ASSIGNED TASK
Which lines of the records below contain the word "Ozone使用方法"? Copy each of them out.

THE DATA
#####
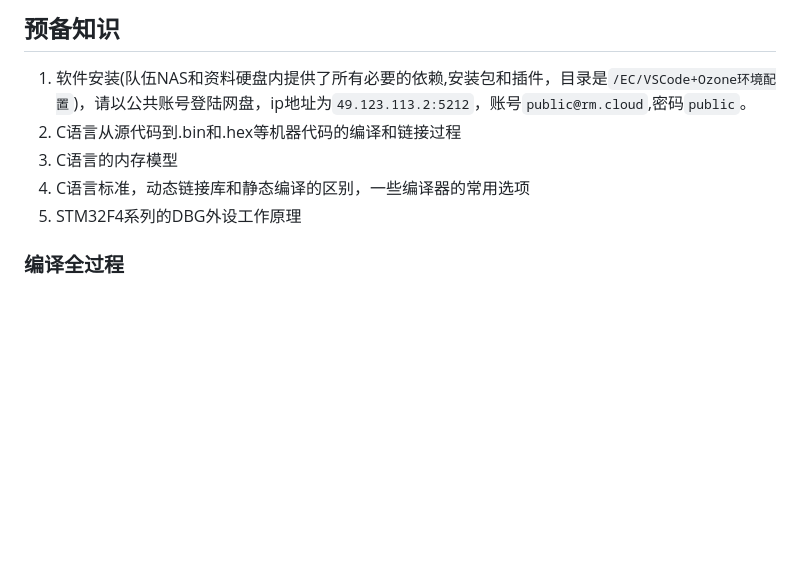
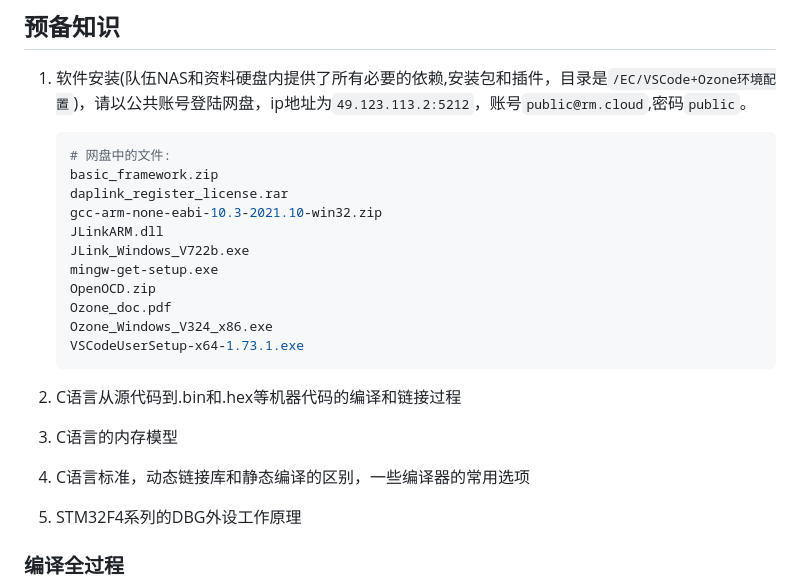
Before and after one commit to HNUYueLuRM/basic_framework, a Markdown page: VSCode+Ozone使用方法.md, the part around one of its changes. GitHub-like rendering; blank space fills up the shorter version.

````diff
--- a/VSCode+Ozone使用方法.md
+++ b/VSCode+Ozone使用方法.md
@@ -51,10 +51,25 @@ CubeMX进行初始化 --> VSCode编写代/进行编译/简单调试 --> Ozone变
 ## 预备知识
 
 1. 软件安装(队伍NAS和资料硬盘内提供了所有必要的依赖,安装包和插件，目录是`/EC/VSCode+Ozone环境配置`)，请以公共账号登陆网盘，ip地址为`49.123.113.2:5212`，账号`public@rm.cloud`,密码`public`。
-2. C语言从源代码到.bin和.hex等机器代码的编译和链接过程
-3. C语言的内存模型
-4. C语言标准，动态链接库和静态编译的区别，一些编译器的常用选项
-5. STM32F4系列的DBG外设工作原理
+
+   ```shell
+   # 网盘中的文件:
+   basic_framework.zip
+   daplink_register_license.rar
+   gcc-arm-none-eabi-10.3-2021.10-win32.zip
+   JLinkARM.dll
+   JLink_Windows_V722b.exe
+   mingw-get-setup.exe
+   OpenOCD.zip
+   Ozone_doc.pdf
+   Ozone_Windows_V324_x86.exe
+   VSCodeUserSetup-x64-1.73.1.exe
+   ```
+
+1. C语言从源代码到.bin和.hex等机器代码的编译和链接过程
+2. C语言的内存模型
+3. C语言标准，动态链接库和静态编译的区别，一些编译器的常用选项
+4. STM32F4系列的DBG外设工作原理
 
 ### 编译全过程
 
````
Also changed, not shown: other parts of VSCode+Ozone使用方法.md (+9 -3 lines), assets/image-20221116150254529.png (deleted), assets/image-20221116150621396.png (deleted), assets/image-20221116193340770.png (added).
#####
EXERCISE OUTPUT
Before and after one commit to HNUYueLuRM/basic_framework, a Markdown page: VSCode+Ozone使用方法.md, the part around one of its changes. GitHub-like rendering; blank space fills up the shorter version.
--- a/VSCode+Ozone使用方法.md
+++ b/VSCode+Ozone使用方法.md
Also changed, not shown: other parts of VSCode+Ozone使用方法.md (+9 -3 lines), assets/image-20221116150254529.png (deleted), assets/image-20221116150621396.png (deleted), assets/image-20221116193340770.png (added).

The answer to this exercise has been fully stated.